Dr.Jeffrey Lew, Hematology Oncology Service, Tripler Army Medical Center, Hawaii and colleagues have reported a rare case of Metronidazole induced severe thrombocytopenia. Metronidazole is commonly prescribed for gastric and anaerobic infections and has not been known to cause drug‐induced immune thrombocytopenia.
The case appearing in the journal Clinical Case Reports documents metronidazole as a cause of drug‐dependent antibody‐mediated platelet destruction. Drug‐induced immune thrombocytopenia (DITP) caused by drug‐dependent platelet antibody (DDabs) is a rare entity. Unlike hapten‐dependent antibodies that target covalent bonds between drug–platelet protein complexes, DDabs target hydrophobic interactions.
DITP is a process in which a drug mediates platelet destruction via the host immune system. DITP can be life‐threatening if the causative drug is not identified and promptly discontinued. There are six known mechanisms of DITP: hapten‐dependent antibody, drug‐dependent platelet antibody (DDabs), fibrin‐induced thrombocytopenia, drug‐specific antibody, autoantibody induction, and immune complex formation.
A 68‐year‐old Caucasian male was hospitalized for a temporal lobe abscess and was treated with vancomycin, metronidazole, and cefepime. After 5 days of antibiotics, the patient underwent a mastoidectomy and drainage of the abscess. He was started on Lovenox for DVT prophylaxis on day nine of antibiotics. After 12 days of antibiotic therapy, his platelet count began to decrease, dropping precipitously from 250 × 109/L to 140 × 109/L on day 13 and to 17 × 109/L on day 14 of antibiotics. The mean platelet volume was normal.
He was asymptomatic and without the evidence of bleeding. Repeat platelet count using a citrated tube showed a platelet count of 7 × 109/L. Fibrin degradation products, fibrin d‐dimer, fibrinogen, prothrombin time (PT), partial thromboplastin time (PTT), and an international normalized ratio (INR) were within normal limits. The peripheral blood smear showed a paucity of platelets, normal platelet size, and no schistocytes. Testing for heparin‐induced thrombocytopenia (HIT) with antiheparin PF4 antibodies was negative. DITP was suspected, and antibiotics were changed to daptomycin and moxifloxacin.
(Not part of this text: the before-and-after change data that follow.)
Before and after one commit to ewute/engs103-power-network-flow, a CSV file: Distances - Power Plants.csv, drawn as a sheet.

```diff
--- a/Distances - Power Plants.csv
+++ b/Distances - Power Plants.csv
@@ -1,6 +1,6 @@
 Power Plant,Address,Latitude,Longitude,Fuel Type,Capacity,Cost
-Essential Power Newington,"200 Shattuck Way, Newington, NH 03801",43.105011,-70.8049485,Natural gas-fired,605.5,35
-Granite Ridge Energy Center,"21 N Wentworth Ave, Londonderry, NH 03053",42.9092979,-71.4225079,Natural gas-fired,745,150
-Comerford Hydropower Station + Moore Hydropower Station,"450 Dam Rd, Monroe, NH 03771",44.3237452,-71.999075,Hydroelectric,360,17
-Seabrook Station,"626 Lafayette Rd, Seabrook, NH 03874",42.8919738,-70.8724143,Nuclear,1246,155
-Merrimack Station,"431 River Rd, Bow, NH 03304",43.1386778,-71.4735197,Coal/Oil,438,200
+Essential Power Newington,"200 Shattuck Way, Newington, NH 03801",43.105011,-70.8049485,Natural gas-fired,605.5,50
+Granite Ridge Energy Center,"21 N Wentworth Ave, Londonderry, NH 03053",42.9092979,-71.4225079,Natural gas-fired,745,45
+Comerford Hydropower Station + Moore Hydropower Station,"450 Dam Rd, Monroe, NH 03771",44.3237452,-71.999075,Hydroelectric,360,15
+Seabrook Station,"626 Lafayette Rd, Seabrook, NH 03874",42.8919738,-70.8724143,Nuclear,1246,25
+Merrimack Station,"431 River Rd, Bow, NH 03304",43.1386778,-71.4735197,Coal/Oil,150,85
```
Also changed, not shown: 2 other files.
Over the next 4 days, platelets rose to above 150 × 109/L. The patient’s serum was sent to the Blood Center of Wisconsin, where drug DDabs strongly positive to metronidazole and weakly positive to vancomycin were detected by flow cytometry.
In patients with thrombocytopenia on metronidazole, DITP should be considered in the differential diagnosis, and the antibiotic should be discontinued. The patient should be marked as allergic to the drug, to prevent future exposures.
For reference log on to 10.1002/ccr3.1334